Monthly Archives: November 2010

The 4.0 Career Is Coming: Are You Ready?

Originally published in The Huffington Post

Even in the midst of our economic disaster that’s hitting all but the wealthiest Americans, a transformation is continuing within people’s orientation to work. I call it the rise of the 4.0 career. ??This growing shift concerns how men and women think about and pursue their careers. It also defines the features of organizations that they want to work for and commit to. This shift that I describe below transcends its most visible form: Generation X’s and, especially, Generation Y’s attitudes and behavior in the workplace. Those are part of a broader shift whose origins are within men and women at the younger end of the baby boomer spectrum.

I first encountered this while interviewing yuppies (remember them?) in the 1980s for my book Modern Madness, about the emotional downside of career success. I often found that people would want to talk about a gnawing feeling of wanting something more “meaningful” from their work. They didn’t have quite the right language back then to express what that would look like other than feeling a gap between their personal values and the trade-offs they had to make to keep moving up in their careers and companies. The positive ideals of the 60s seemed to have trickled down into their yearnings, where they remained a kind of irritant.

Flashing forward 25 years, those people are now today’s midlife baby boomers. Their earlier irritation has bloomed into consciously expressed attitudes and behavior that have filtered down into the younger generations, where they’ve continued to evolve. Today, they’re reshaping how people think about and pursue their careers within today’s era of interconnection, constant networking and unpredictable change.
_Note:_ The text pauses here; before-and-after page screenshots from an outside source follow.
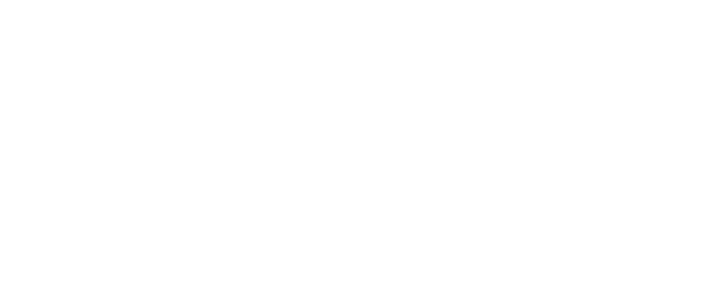
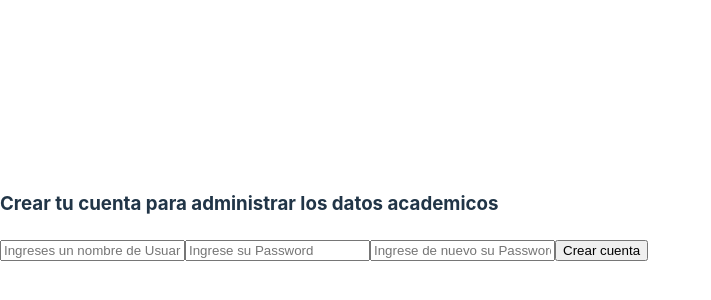
Before and after one commit to Matias98cs/practico_pil_frontend, a React (Vite) app: page /registrar in a window 1280 px wide. Before the commit this address had no page. Shown: the part 184-484 px from the top of the page, without its empty margins (0-711 px from the left). Built offline with nearby package versions, Linux system fonts and the light colour scheme.

Commit message:
registrar usuario

```diff
--- a/src/App.jsx
+++ b/src/App.jsx
@@ -5,6 +5,7 @@ import Home from "./components/Home/Home";
 import AuthLayout from "./components/Layouts/AuthLayout";
 import { AuthProvider } from "./context/AuthProvider";
 import RutaProtegida from "./components/Layouts/RutaProtegida";
+import Registrar from "./components/Registrar/Registrar";
 
 function App() {
   return (
@@ -13,6 +14,7 @@ function App() {
         <Routes>
           <Route path="/" element={<AuthLayout />}>
             <Route index element={<Login />} />
+            <Route path="/registrar" element={<Registrar />} />
           </Route>
 
           <Route path="/home" element={<RutaProtegida />}>
--- /dev/null
+++ b/src/components/Header/Header.jsx
@@ -0,0 +1,16 @@
+import React from "react";
+
+const Header = () => {
+  return (
+    <>
+      <header>
+        <h2>Administracion de datos academicos</h2>
+        <div>
+          <button type="button">Personas</button>
+          <button type="button">Cerrar Session</button>
+        </div>
+      </header>
+    </>
+  );
+};
+export default Header;
--- a/src/components/Layouts/RutaProtegida.jsx
+++ b/src/components/Layouts/RutaProtegida.jsx
@@ -1,5 +1,6 @@
 import { Outlet, Navigate } from "react-router-dom";
 import useAuth from "../../hooks/useAuth";
+import Header from "../Header/Header";
 
 const RutaProtegida = () => {
   const { auth, cargando } = useAuth();
@@ -9,8 +10,8 @@ const RutaProtegida = () => {
     <>
       {auth.id ? (
         <div>
+          <Header />
           <main>
-            <h4>GOD</h4>
             <Outlet />
           </main>
         </div>
--- a/src/components/Login/Login.jsx
+++ b/src/components/Login/Login.jsx
@@ -54,6 +54,9 @@ const Login = () => {
         />
         <input type="submit" value="Iniciar Sesion" />
       </form>
+      <nav>
+        <Link to="/registrar">Registrarse</Link>
+      </nav>
     </div>
   );
 };
--- /dev/null
+++ b/src/components/Registrar/Registrar.jsx
@@ -0,0 +1,75 @@
+import React, { useState } from "react";
+import clienteAxios from "../../config/ClienteAxios";
+import { Navigate, useNavigate } from "react-router-dom";
+
+const Registrar = () => {
+  const [username, setUsername] = useState("");
+  const [password, setPassword] = useState("");
+  const [repetirPassword, setRepetirPassword] = useState("");
+  const navigate = useNavigate();
+
+  const handleSubmit = async (e) => {
+    e.preventDefault();
+    if ([username, password, repetirPassword].includes("")) {
+      console.log("Todos los campos son requeridos");
+      return;
+    }
+    if (password !== repetirPassword) {
+      console.log("Ambas contraseña no son iguales");
+      return;
+    }
+
+    if (password.length < 6) {
+      console.log("La contraseña debe ser mayor a 6 caracteres");
+      return;
+    }
+
+    clienteAxios
+      .post("api/usuario", { username, password, activo: 1 })
+      .then((response) => {
+        let exito = response.data.exito;
+        let msg = response.data.msg;
+        if (exito) {
+          console.log(msg);
+          Navigate("/");
+        } else {
+          console.log(msg);
+        }
+        setUsername("");
+        setPassword("");
+        setRepetirPassword("");
+      })
+      .catch((err) => {
+        console.log(err);
+      });
+  };
+
+  return (
+    <div>
+      <h3>Crear tu cuenta para administrar los datos academicos</h3>
+      <form onSubmit={handleSubmit}>
+        <input
+          value={username}
+          onChange={(e) => setUsername(e.target.value)}
+          type="text"
+          placeholder="Ingreses un nombre de Usuario"
+        />
+        <input
+          value={password}
+          onChange={(e) => setPassword(e.target.value)}
+          type="password"
+          placeholder="Ingrese su Password"
+        />
+        <input
+          value={repetirPassword}
+          onChange={(e) => setRepetirPassword(e.target.value)}
+          type="password"
+          placeholder="Ingrese de nuevo su Password"
+        />
+        <input type="submit" value="Crear cuenta" />
+      </form>
+    </div>
+  );
+};
+
+export default Registrar;
```
Also changed, not shown: src/context/PersonasProvider.jsx (added, +14 -0 lines).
I’ll oversimplify for the sake of highlighting an evolution of people’s career orientations:

Career Versions 1.0, 2.0, 3.0… And The Emerging 4.0

The 1.0 career describes  Continue reading


Is Serving The Common Good An “Un-American” Activity?

One likely spin-off from the recent election will be a creeping redefinition of programs and policies that serve the common good as “un-American.” Some of the Tea Party’s most vocal members, including Rand Paul, Michele Bachmann, and others have already suggested having a “conversation” about privatizing or phasing out medicare, social security and even abolishing the Department of Education.

So I’d like to move the “conversation” along and state outright that, yes, promoting the common good is, indeed, un-American. And, that recognizing it as such is a good thing. Here’s why: The Republican/Tea Party’s stated vision for “taking America back” is a doctrine of extreme self-interest and greed. It both reflects and fuels what I described in a recent post as a “social psychosis” in personal and public life.

This “pro-American” vision is maladaptive to the realities of today’s world and our own changing society. Self-interest and the pursuit of individual power are twin agents for subversively undermining a healthy, thriving society. But that vision is likely to be with us for some time, with potentially devastating consequences.

However, there’s also a rising shift towards serving the larger common good throughout our society. I described the evidence for this in a subsequent post. And it is, indeed, un-American, with respect to the extreme Republican/Tea Party doctrine.

That is, serving the common good goes against grain of thinking that Continue reading


How Positive vs. Adversarial Relations Help Solve Problems: Politicians Should Heed New Research

Some interesting new research indicates that when people are faced with solving problems — and those facing the country right now are among the most severe — their “executive functioning” capacities improve after they engage in sociable, positive interactions.  But they don’t improve after competitive interactions — those likely to generate adversarial feelings.  Politicians would do well to learn from this, as an aid to building the kind of mentality needed for solutions to our current problems.  But it’s unlikely that they will.

Here’s what researchers at the University of Michigan found.  They looked at the impact of brief episodes of social contact upon the capacity known as executive functioning.  That’s the capacity for having an overview of the elements of a situation or problem; seeing how the parts connect, in what relation to each other; and what kinds of actions lead to effective outcomes.  Included are the abilities for self-regulation, for staying on task, for focus and keeping relevant information in mind – much like the “memory” in a computer program that holds the information while you’re using it or working with it.

The researchers found that after a period of positive conversation and connection with another person, the participant’s performance on cognitive tasks improved.  Performance on these tasks reflected the degree of executive functioning capacity of the participants.  However, participants whose interactions were marked by adversarial, competitive engagement did not improve on the performance of those tasks.  According to Oscar Ybarra, the lead author of the study, forthcoming in Social Psychological and Personality Science,

“…simply talking to other people, the way you do when you’re making friends, can provide mental benefits…”  And, that “…performance boosts come about because some social interactions induce people to try to read others’ minds and take their perspectives on things…trying to put yourself in the other person’s shoes, there is a boost in executive functioning as a result”

In other words, when people build empathy towards each other — seeing the other’s perspective  from the “inside” of the other person’s world, so to speak, their capacity for more effective thinking and problem solving increases.  If only our politicians could recognize that reality and use it to create the collaborations that enhance their own brain-power for finding compromise-based solutions, rather than perpetuating adversarialness, all of us would benefiit.  Unfortunately, that doesn’t appear very likely now, in the aftermath of this week’s election.